For the word "hiệu", search the records and show each line in which it occurs.
[ENTRIES SHOWN — start]
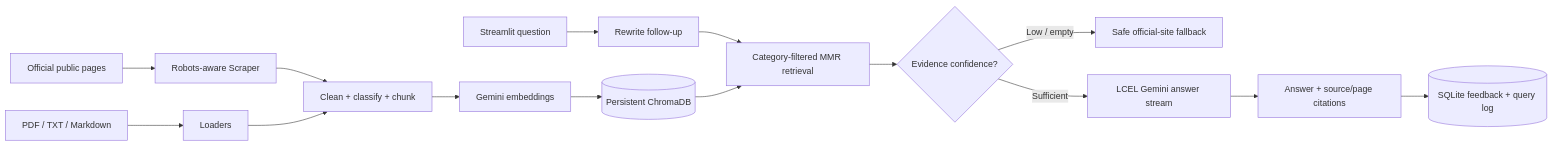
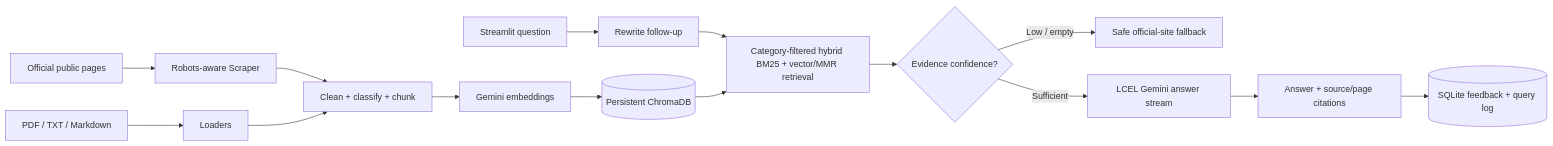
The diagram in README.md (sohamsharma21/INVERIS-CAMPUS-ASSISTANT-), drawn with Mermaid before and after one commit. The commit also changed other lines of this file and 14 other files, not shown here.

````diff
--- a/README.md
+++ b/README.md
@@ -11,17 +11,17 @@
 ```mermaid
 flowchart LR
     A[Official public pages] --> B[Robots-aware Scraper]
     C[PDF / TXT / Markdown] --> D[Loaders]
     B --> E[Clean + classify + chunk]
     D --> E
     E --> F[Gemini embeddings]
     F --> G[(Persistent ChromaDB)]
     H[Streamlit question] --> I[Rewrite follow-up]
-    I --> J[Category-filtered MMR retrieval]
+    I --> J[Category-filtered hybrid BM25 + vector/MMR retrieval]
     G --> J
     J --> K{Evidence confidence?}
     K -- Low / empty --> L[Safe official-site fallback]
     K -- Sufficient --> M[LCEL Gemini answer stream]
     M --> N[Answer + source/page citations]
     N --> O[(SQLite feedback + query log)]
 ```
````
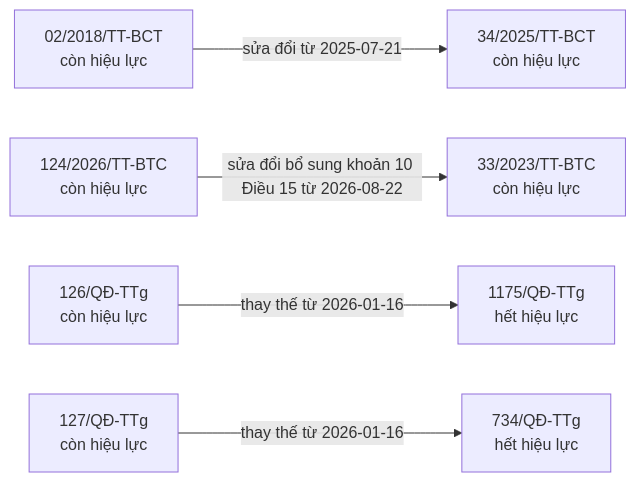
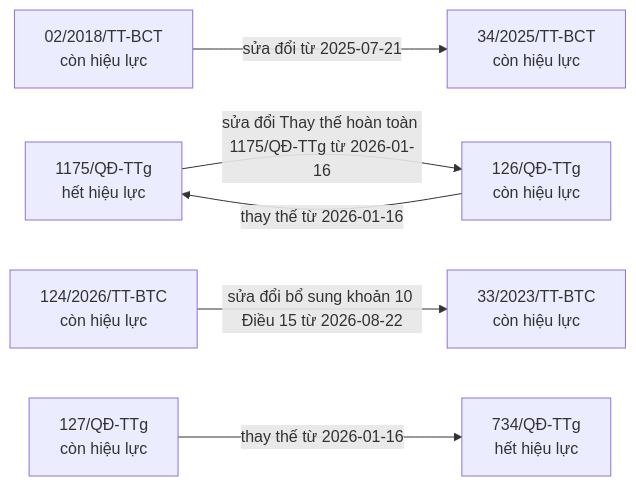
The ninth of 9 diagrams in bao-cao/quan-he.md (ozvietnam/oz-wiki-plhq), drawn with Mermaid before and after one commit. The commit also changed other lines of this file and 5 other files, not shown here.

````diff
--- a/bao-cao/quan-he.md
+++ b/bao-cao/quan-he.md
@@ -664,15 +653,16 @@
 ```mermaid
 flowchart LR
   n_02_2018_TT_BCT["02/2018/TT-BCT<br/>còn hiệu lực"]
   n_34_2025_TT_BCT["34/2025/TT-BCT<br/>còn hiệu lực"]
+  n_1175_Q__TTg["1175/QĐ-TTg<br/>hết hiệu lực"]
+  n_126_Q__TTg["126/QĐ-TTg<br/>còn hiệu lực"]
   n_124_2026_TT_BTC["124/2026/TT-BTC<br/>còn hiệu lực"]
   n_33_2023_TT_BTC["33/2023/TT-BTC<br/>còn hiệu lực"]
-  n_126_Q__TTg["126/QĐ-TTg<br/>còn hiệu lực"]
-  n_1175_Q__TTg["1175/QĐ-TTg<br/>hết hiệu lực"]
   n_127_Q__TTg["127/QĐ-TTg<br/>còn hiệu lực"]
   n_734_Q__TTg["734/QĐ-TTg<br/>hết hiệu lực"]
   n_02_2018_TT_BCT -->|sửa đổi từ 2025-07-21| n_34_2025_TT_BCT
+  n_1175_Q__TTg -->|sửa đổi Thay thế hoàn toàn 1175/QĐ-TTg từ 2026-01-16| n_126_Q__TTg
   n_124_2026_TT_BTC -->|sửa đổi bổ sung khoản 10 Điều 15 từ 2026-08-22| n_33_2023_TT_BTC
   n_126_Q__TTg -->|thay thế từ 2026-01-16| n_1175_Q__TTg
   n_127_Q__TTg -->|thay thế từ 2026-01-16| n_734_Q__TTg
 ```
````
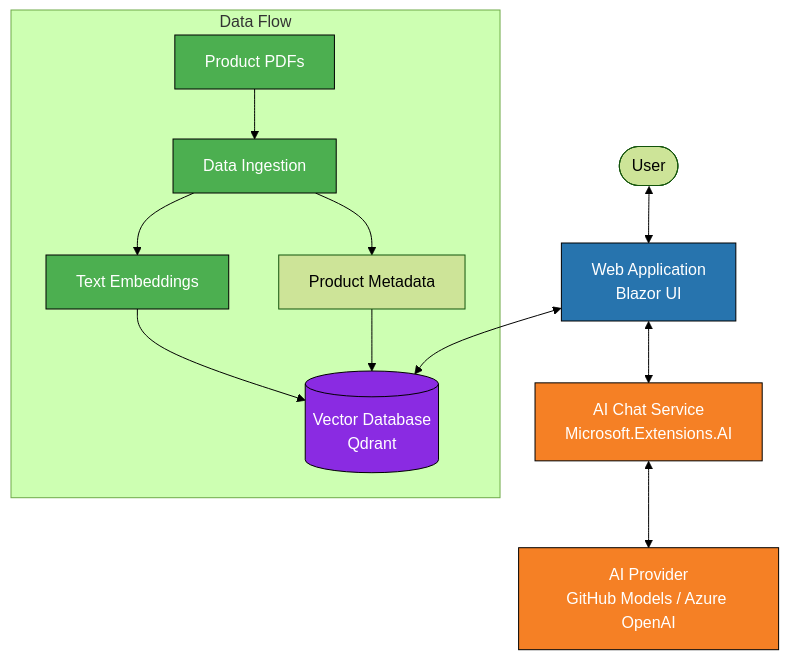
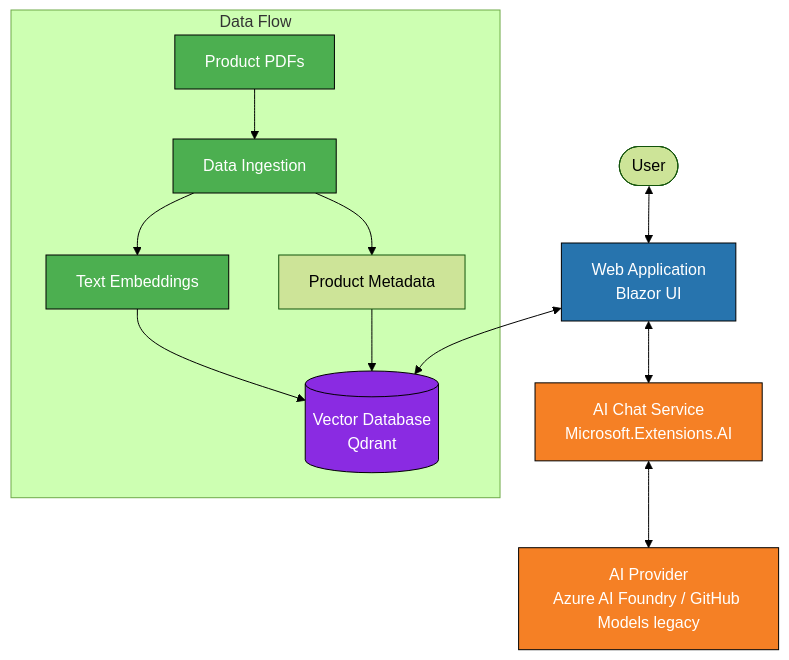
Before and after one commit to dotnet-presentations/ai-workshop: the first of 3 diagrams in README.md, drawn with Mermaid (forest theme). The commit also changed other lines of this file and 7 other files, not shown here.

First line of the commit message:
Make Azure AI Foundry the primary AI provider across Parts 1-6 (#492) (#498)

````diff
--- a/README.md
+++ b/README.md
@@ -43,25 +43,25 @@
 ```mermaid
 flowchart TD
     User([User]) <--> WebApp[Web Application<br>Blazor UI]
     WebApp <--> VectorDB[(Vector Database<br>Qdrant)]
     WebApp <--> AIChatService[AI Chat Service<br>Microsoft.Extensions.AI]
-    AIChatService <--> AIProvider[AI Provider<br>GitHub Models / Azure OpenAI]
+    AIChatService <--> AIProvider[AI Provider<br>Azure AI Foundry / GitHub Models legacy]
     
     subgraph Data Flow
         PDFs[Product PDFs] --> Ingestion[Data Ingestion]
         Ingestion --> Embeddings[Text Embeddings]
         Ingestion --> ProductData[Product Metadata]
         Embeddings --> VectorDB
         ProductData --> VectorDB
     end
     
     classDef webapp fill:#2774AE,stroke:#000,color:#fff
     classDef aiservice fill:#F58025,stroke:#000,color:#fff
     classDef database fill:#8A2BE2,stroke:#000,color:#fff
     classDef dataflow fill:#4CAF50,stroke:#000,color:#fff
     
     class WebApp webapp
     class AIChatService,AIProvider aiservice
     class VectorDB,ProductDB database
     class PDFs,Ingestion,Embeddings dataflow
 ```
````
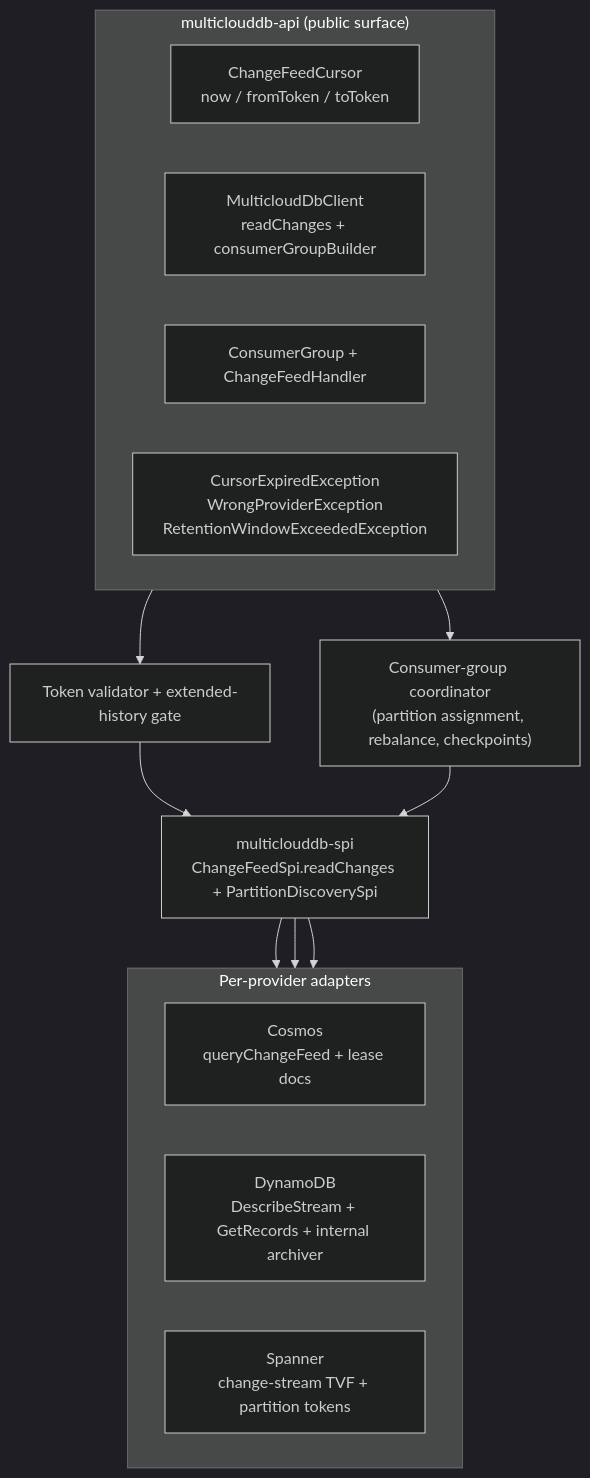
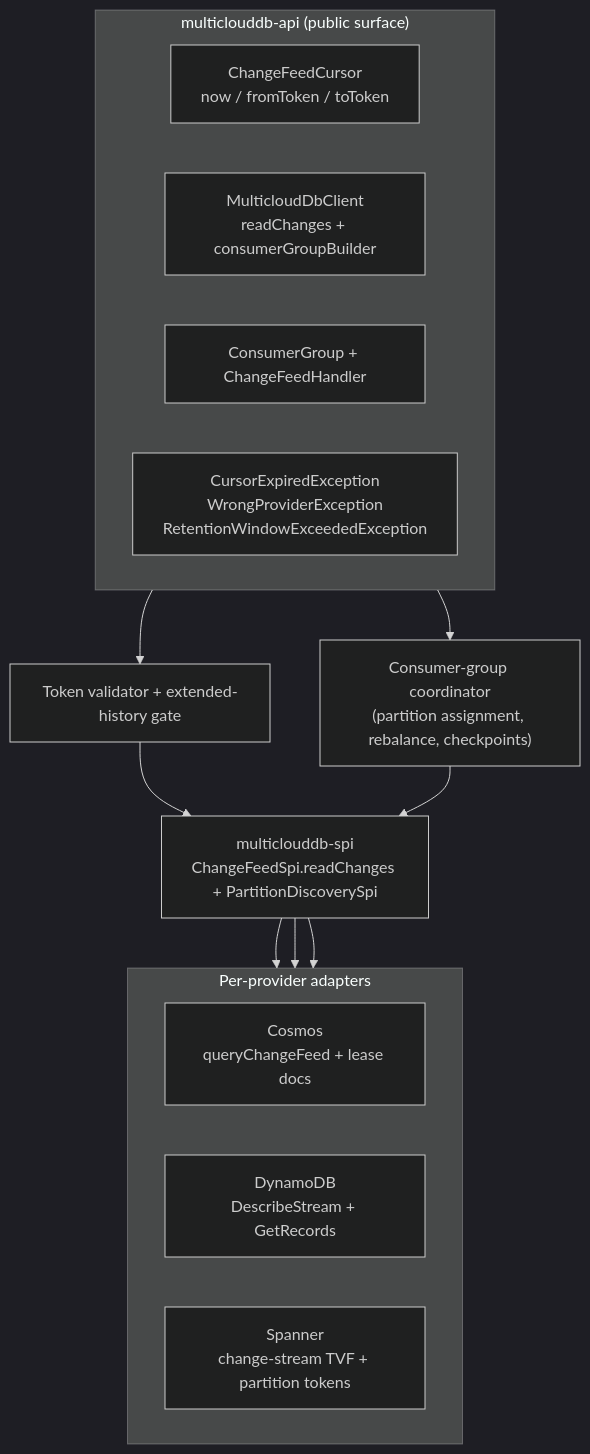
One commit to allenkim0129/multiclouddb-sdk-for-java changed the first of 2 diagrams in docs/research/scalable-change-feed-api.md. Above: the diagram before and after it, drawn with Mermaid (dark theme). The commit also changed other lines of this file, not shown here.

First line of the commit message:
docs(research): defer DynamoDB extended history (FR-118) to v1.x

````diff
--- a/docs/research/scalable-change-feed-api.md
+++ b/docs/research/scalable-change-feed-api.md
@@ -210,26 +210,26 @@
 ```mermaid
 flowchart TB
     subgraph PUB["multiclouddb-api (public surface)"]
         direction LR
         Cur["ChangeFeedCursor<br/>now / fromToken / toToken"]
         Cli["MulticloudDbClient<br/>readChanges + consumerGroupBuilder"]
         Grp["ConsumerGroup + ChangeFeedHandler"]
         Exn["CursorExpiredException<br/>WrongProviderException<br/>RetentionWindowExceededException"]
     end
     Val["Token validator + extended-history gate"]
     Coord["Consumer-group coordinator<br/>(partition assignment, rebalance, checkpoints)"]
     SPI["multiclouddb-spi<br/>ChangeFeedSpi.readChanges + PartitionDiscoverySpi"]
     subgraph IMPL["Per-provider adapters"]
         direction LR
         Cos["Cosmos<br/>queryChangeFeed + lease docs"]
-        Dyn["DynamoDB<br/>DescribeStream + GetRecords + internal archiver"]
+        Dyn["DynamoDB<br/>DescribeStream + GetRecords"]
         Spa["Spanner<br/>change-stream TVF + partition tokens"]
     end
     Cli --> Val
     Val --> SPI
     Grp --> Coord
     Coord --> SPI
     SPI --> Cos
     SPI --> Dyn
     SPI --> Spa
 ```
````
[ENTRIES SHOWN — finish]
● WRITTEN ANSWER
   n_02_2018_TT_BCT["02/2018/TT-BCT<br/>còn hiệu lực"]
   n_34_2025_TT_BCT["34/2025/TT-BCT<br/>còn hiệu lực"]
+  n_1175_Q__TTg["1175/QĐ-TTg<br/>hết hiệu lực"]
+  n_126_Q__TTg["126/QĐ-TTg<br/>còn hiệu lực"]
   n_124_2026_TT_BTC["124/2026/TT-BTC<br/>còn hiệu lực"]
   n_33_2023_TT_BTC["33/2023/TT-BTC<br/>còn hiệu lực"]
-  n_126_Q__TTg["126/QĐ-TTg<br/>còn hiệu lực"]
-  n_1175_Q__TTg["1175/QĐ-TTg<br/>hết hiệu lực"]
   n_127_Q__TTg["127/QĐ-TTg<br/>còn hiệu lực"]
   n_734_Q__TTg["734/QĐ-TTg<br/>hết hiệu lực"]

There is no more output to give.